■ WHAT NEEDS TO BE DONE ■
Among the records below, find each line bearing the word "scatter" and copy it.

(Stored entries)
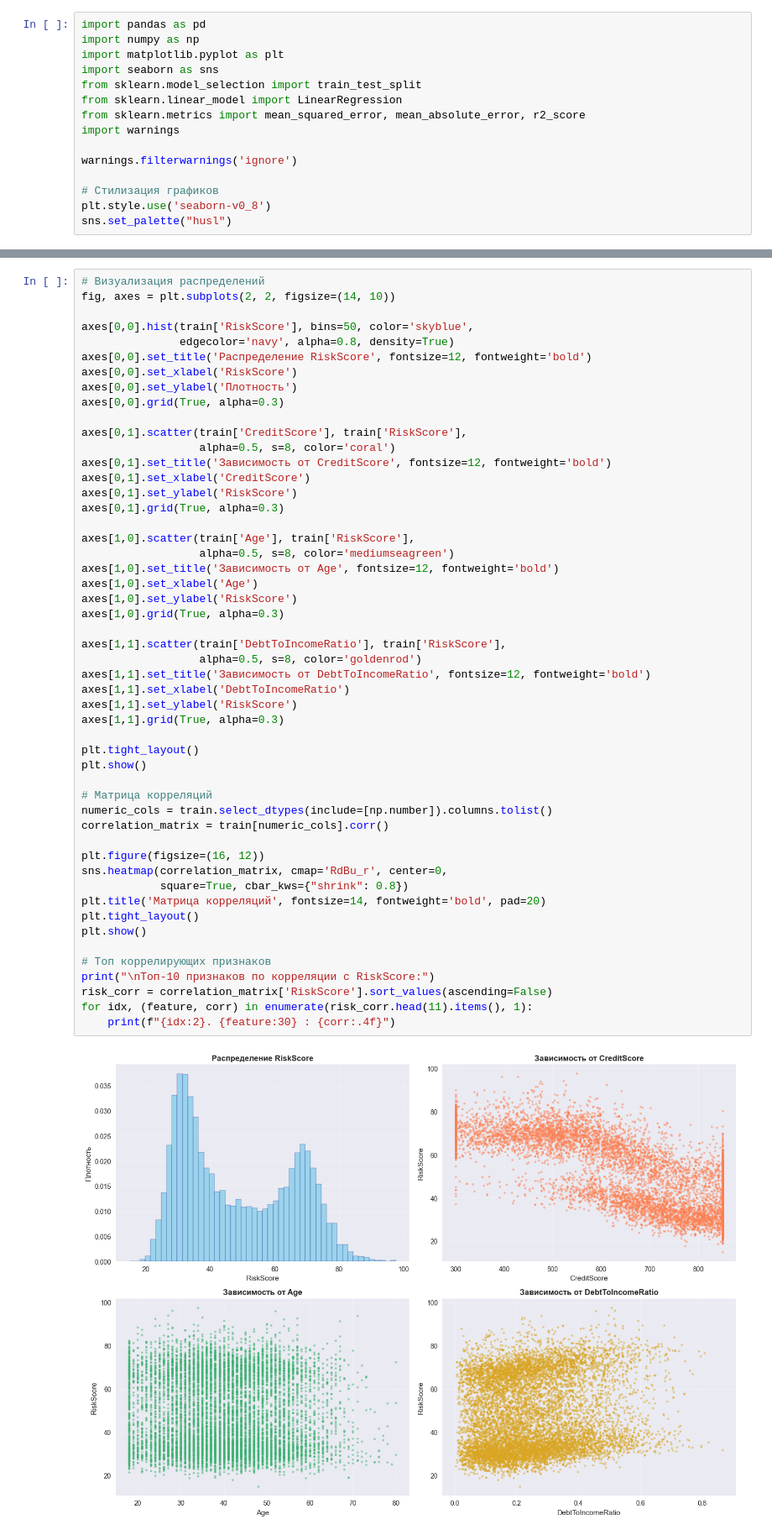
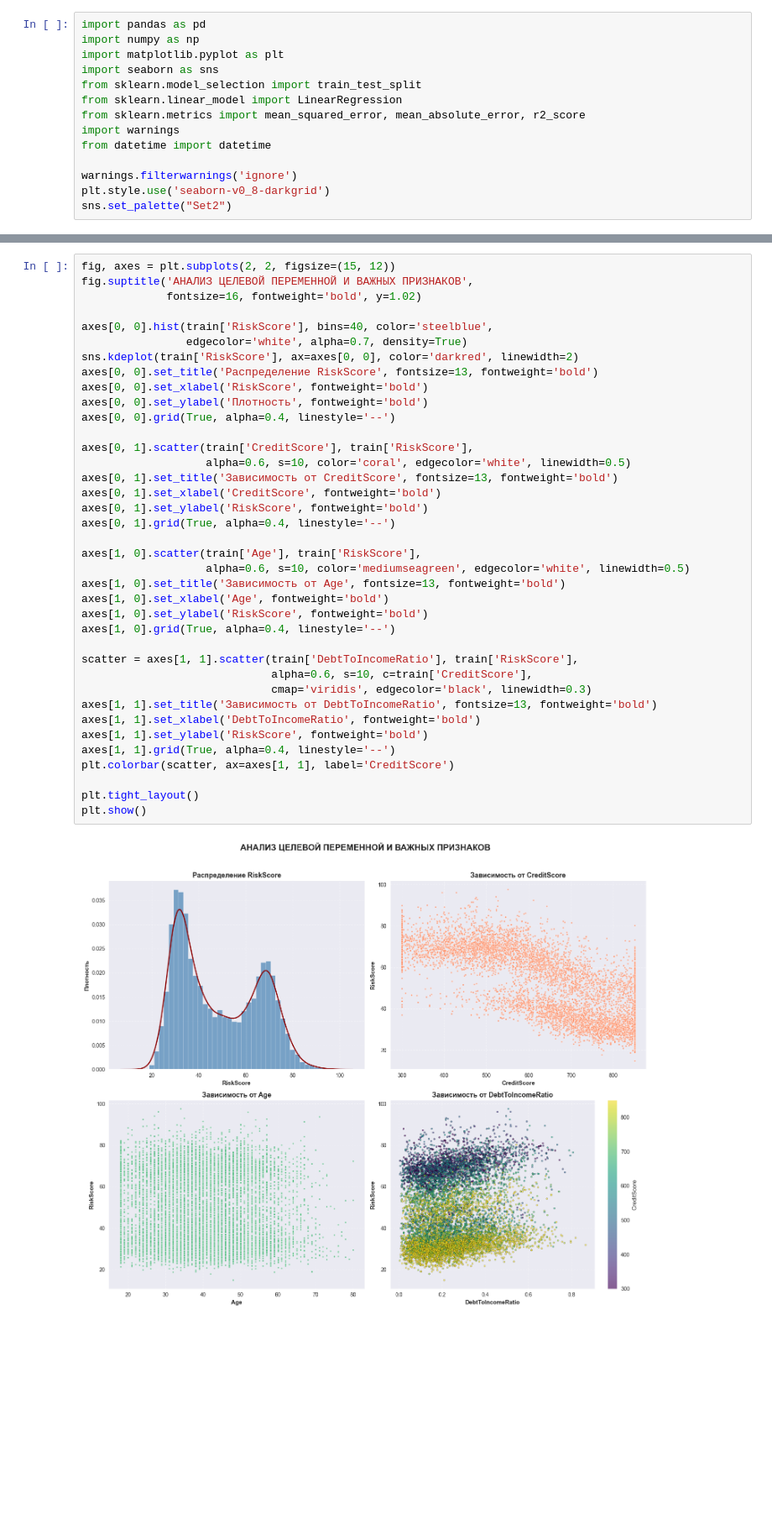
Before and after one commit to nPaBwaYT/MLLabs, a Jupyter notebook: lab1/solution.ipynb, the cells around one changed output, grey strips where cells are left out. Shown at 84% size. Drawn from its saved outputs; the diff is of its cells as text; blank space fills up the shorter version.

```diff
--- a/lab1/solution.ipynb
+++ b/lab1/solution.ipynb
@@ -7,10 +7,9 @@ from sklearn.model_selection import train_test_split
 from sklearn.linear_model import LinearRegression
 from sklearn.metrics import mean_squared_error, mean_absolute_error, r2_score
 import warnings
+from datetime import datetime
 
 warnings.filterwarnings('ignore')
-
-# Стилизация графиков
-plt.style.use('seaborn-v0_8')
-sns.set_palette("husl")
+plt.style.use('seaborn-v0_8-darkgrid')
+sns.set_palette("Set2")
 # %%
@@ -50,53 +64,40 @@ Name: RiskScore, dtype: float64
 # %%
-# Визуализация распределений
-fig, axes = plt.subplots(2, 2, figsize=(14, 10))
+fig, axes = plt.subplots(2, 2, figsize=(15, 12))
+fig.suptitle('АНАЛИЗ ЦЕЛЕВОЙ ПЕРЕМЕННОЙ И ВАЖНЫХ ПРИЗНАКОВ',
+             fontsize=16, fontweight='bold', y=1.02)
 
-axes[0,0].hist(train['RiskScore'], bins=50, color='skyblue',
-               edgecolor='navy', alpha=0.8, density=True)
-axes[0,0].set_title('Распределение RiskScore', fontsize=12, fontweight='bold')
-axes[0,0].set_xlabel('RiskScore')
-axes[0,0].set_ylabel('Плотность')
-axes[0,0].grid(True, alpha=0.3)
+axes[0, 0].hist(train['RiskScore'], bins=40, color='steelblue',
+                edgecolor='white', alpha=0.7, density=True)
+sns.kdeplot(train['RiskScore'], ax=axes[0, 0], color='darkred', linewidth=2)
+axes[0, 0].set_title('Распределение RiskScore', fontsize=13, fontweight='bold')
+axes[0, 0].set_xlabel('RiskScore', fontweight='bold')
+axes[0, 0].set_ylabel('Плотность', fontweight='bold')
+axes[0, 0].grid(True, alpha=0.4, linestyle='--')
 
-axes[0,1].scatter(train['CreditScore'], train['RiskScore'],
-                  alpha=0.5, s=8, color='coral')
-axes[0,1].set_title('Зависимость от CreditScore', fontsize=12, fontweight='bold')
-axes[0,1].set_xlabel('CreditScore')
-axes[0,1].set_ylabel('RiskScore')
-axes[0,1].grid(True, alpha=0.3)
+axes[0, 1].scatter(train['CreditScore'], train['RiskScore'],
+                   alpha=0.6, s=10, color='coral', edgecolor='white', linewidth=0.5)
+axes[0, 1].set_title('Зависимость от CreditScore', fontsize=13, fontweight='bold')
+axes[0, 1].set_xlabel('CreditScore', fontweight='bold')
+axes[0, 1].set_ylabel('RiskScore', fontweight='bold')
+axes[0, 1].grid(True, alpha=0.4, linestyle='--')
 
-axes[1,0].scatter(train['Age'], train['RiskScore'],
-                  alpha=0.5, s=8, color='mediumseagreen')
-axes[1,0].set_title('Зависимость от Age', fontsize=12, fontweight='bold')
-axes[1,0].set_xlabel('Age')
-axes[1,0].set_ylabel('RiskScore')
-axes[1,0].grid(True, alpha=0.3)
+axes[1, 0].scatter(train['Age'], train['RiskScore'],
+                   alpha=0.6, s=10, color='mediumseagreen', edgecolor='white', linewidth=0.5)
+axes[1, 0].set_title('Зависимость от Age', fontsize=13, fontweight='bold')
+axes[1, 0].set_xlabel('Age', fontweight='bold')
+axes[1, 0].set_ylabel('RiskScore', fontweight='bold')
+axes[1, 0].grid(True, alpha=0.4, linestyle='--')
 
-axes[1,1].scatter(train['DebtToIncomeRatio'], train['RiskScore'],
-                  alpha=0.5, s=8, color='goldenrod')
-axes[1,1].set_title('Зависимость от DebtToIncomeRatio', fontsize=12, fontweight='bold')
-axes[1,1].set_xlabel('DebtToIncomeRatio')
-axes[1,1].set_ylabel('RiskScore')
-axes[1,1].grid(True, alpha=0.3)
+scatter = axes[1, 1].scatter(train['DebtToIncomeRatio'], train['RiskScore'],
+                             alpha=0.6, s=10, c=train['CreditScore'],
+                             cmap='viridis', edgecolor='black', linewidth=0.3)
+axes[1, 1].set_title('Зависимость от DebtToIncomeRatio', fontsize=13, fontweight='bold')
+axes[1, 1].set_xlabel('DebtToIncomeRatio', fontweight='bold')
+axes[1, 1].set_ylabel('RiskScore', fontweight='bold')
+axes[1, 1].grid(True, alpha=0.4, linestyle='--')
+plt.colorbar(scatter, ax=axes[1, 1], label='CreditScore')
 
 plt.tight_layout()
 plt.show()
-
-# Матрица корреляций
-numeric_cols = train.select_dtypes(include=[np.number]).columns.tolist()
-correlation_matrix = train[numeric_cols].corr()
-
-plt.figure(figsize=(16, 12))
-sns.heatmap(correlation_matrix, cmap='RdBu_r', center=0,
-            square=True, cbar_kws={"shrink": 0.8})
-plt.title('Матрица корреляций', fontsize=14, fontweight='bold', pad=20)
-plt.tight_layout()
-plt.show()
-
-# Топ коррелирующих признаков
-print("\nТоп-10 признаков по корреляции с RiskScore:")
-risk_corr = correlation_matrix['RiskScore'].sort_values(ascending=False)
-for idx, (feature, corr) in enumerate(risk_corr.head(11).items(), 1):
-    print(f"{idx:2}. {feature:30} : {corr:.4f}")
 # %% [output]
-[figure, old version]
+[figure, new version]
```
Also changed, not shown: parts of 11 cells of this notebook, 2 other files.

■ SOLUTION TO THE PROBLEM ■
-axes[0,1].scatter(train['CreditScore'], train['RiskScore'],
+axes[0, 1].scatter(train['CreditScore'], train['RiskScore'],
-axes[1,0].scatter(train['Age'], train['RiskScore'],
+axes[1, 0].scatter(train['Age'], train['RiskScore'],
-axes[1,1].scatter(train['DebtToIncomeRatio'], train['RiskScore'],
+scatter = axes[1, 1].scatter(train['DebtToIncomeRatio'], train['RiskScore'],
+plt.colorbar(scatter, ax=axes[1, 1], label='CreditScore')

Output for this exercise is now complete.